▶ **WHAT YOU NEED TO DO**
List all lines of the data containing the word "tailOPavg".

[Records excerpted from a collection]
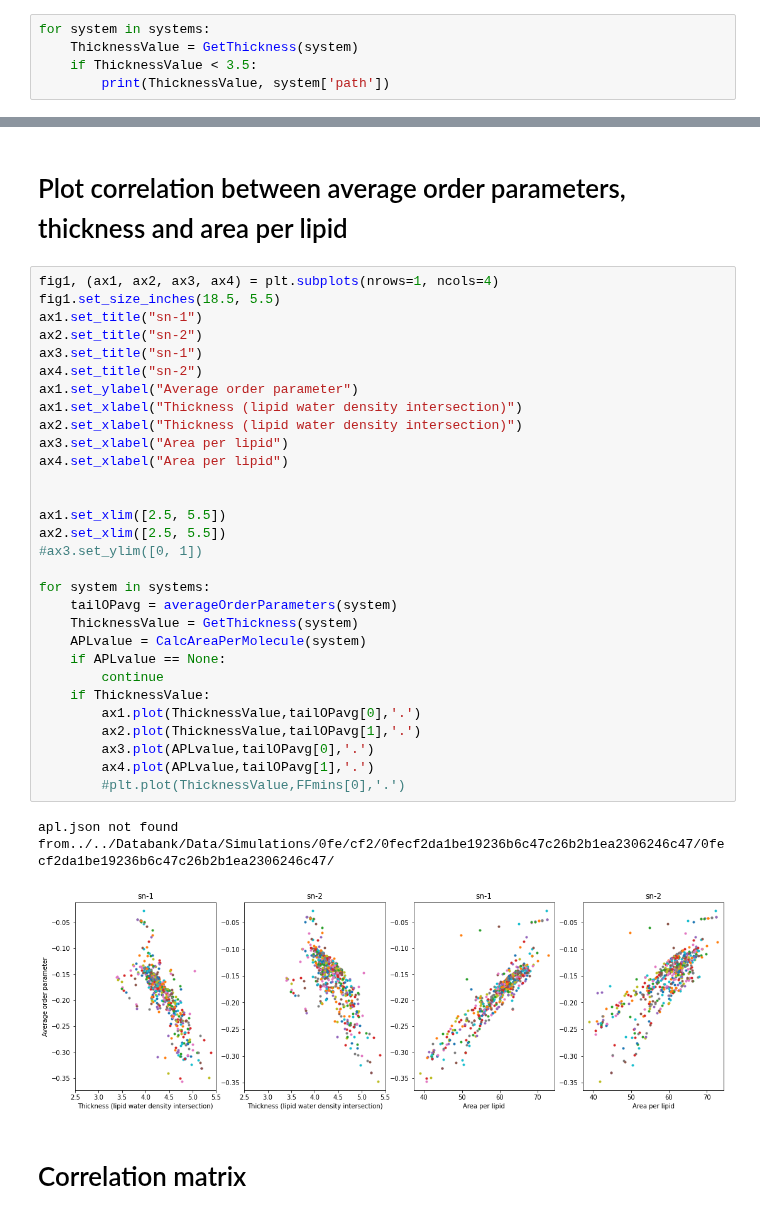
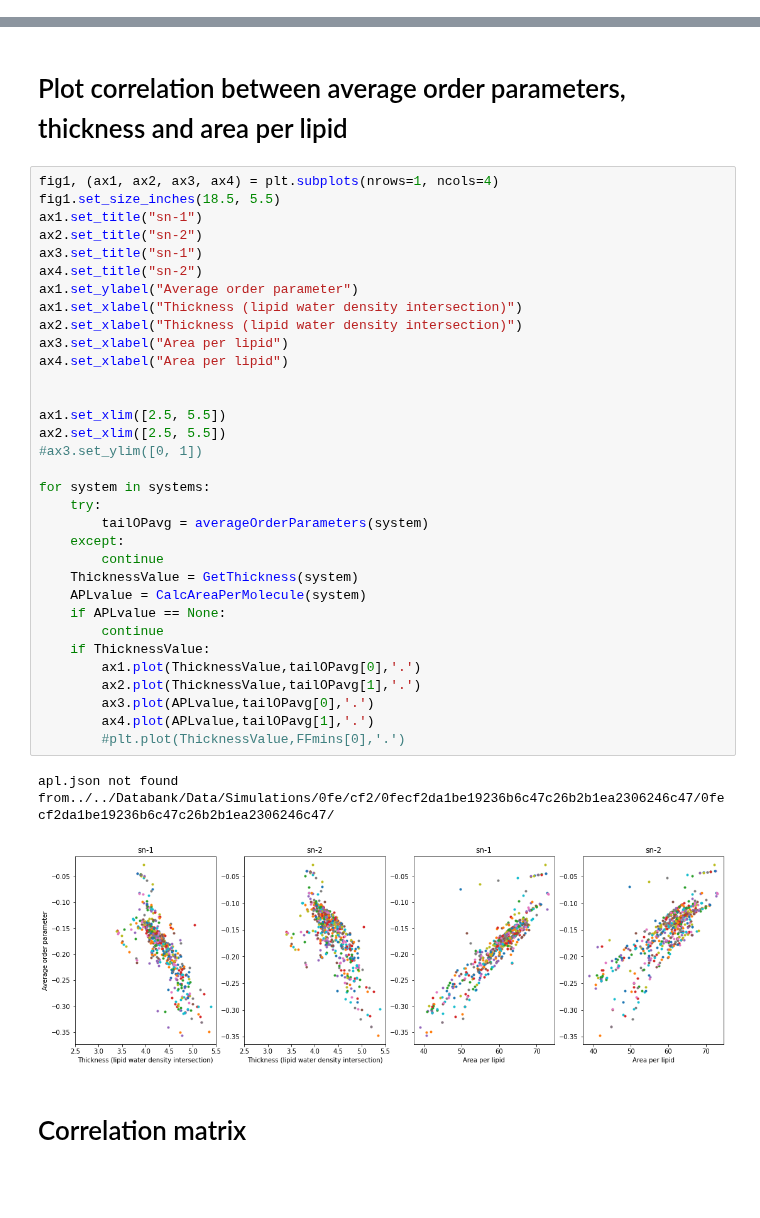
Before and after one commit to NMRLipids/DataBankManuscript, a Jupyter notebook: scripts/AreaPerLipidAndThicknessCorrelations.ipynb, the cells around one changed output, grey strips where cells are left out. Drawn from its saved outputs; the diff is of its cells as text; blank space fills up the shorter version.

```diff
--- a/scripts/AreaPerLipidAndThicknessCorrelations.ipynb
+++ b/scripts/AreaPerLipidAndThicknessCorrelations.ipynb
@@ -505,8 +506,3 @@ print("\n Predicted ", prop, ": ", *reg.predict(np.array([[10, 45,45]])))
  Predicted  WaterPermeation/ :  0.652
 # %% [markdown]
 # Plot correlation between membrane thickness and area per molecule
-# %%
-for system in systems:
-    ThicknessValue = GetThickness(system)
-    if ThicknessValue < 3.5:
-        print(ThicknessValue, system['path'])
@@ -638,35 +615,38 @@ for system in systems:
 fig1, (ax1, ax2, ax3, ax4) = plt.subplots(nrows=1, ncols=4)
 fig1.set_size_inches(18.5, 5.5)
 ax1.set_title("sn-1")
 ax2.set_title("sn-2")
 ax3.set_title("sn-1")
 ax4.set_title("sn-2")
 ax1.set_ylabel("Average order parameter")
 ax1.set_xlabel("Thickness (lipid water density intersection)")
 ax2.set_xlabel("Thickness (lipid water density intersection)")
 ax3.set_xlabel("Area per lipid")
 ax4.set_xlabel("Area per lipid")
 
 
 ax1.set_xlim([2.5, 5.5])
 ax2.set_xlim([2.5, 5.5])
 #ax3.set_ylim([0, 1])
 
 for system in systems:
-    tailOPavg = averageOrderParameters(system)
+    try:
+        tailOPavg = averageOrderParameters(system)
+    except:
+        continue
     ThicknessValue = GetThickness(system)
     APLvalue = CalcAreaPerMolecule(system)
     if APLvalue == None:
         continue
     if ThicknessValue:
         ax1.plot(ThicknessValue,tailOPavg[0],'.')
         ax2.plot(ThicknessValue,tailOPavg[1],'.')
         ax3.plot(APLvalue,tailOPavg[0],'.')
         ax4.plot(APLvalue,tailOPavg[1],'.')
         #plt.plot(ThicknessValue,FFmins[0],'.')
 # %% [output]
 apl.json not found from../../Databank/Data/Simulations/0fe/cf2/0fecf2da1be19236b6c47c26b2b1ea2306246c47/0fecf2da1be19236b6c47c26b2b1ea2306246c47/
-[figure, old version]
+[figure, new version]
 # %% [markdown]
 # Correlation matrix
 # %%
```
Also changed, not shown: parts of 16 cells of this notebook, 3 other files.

▶ **ANSWER FOR THIS EXERCISE**
-    tailOPavg = averageOrderParameters(system)
+        tailOPavg = averageOrderParameters(system)
         ax1.plot(ThicknessValue,tailOPavg[0],'.')
         ax2.plot(ThicknessValue,tailOPavg[1],'.')
         ax3.plot(APLvalue,tailOPavg[0],'.')
         ax4.plot(APLvalue,tailOPavg[1],'.')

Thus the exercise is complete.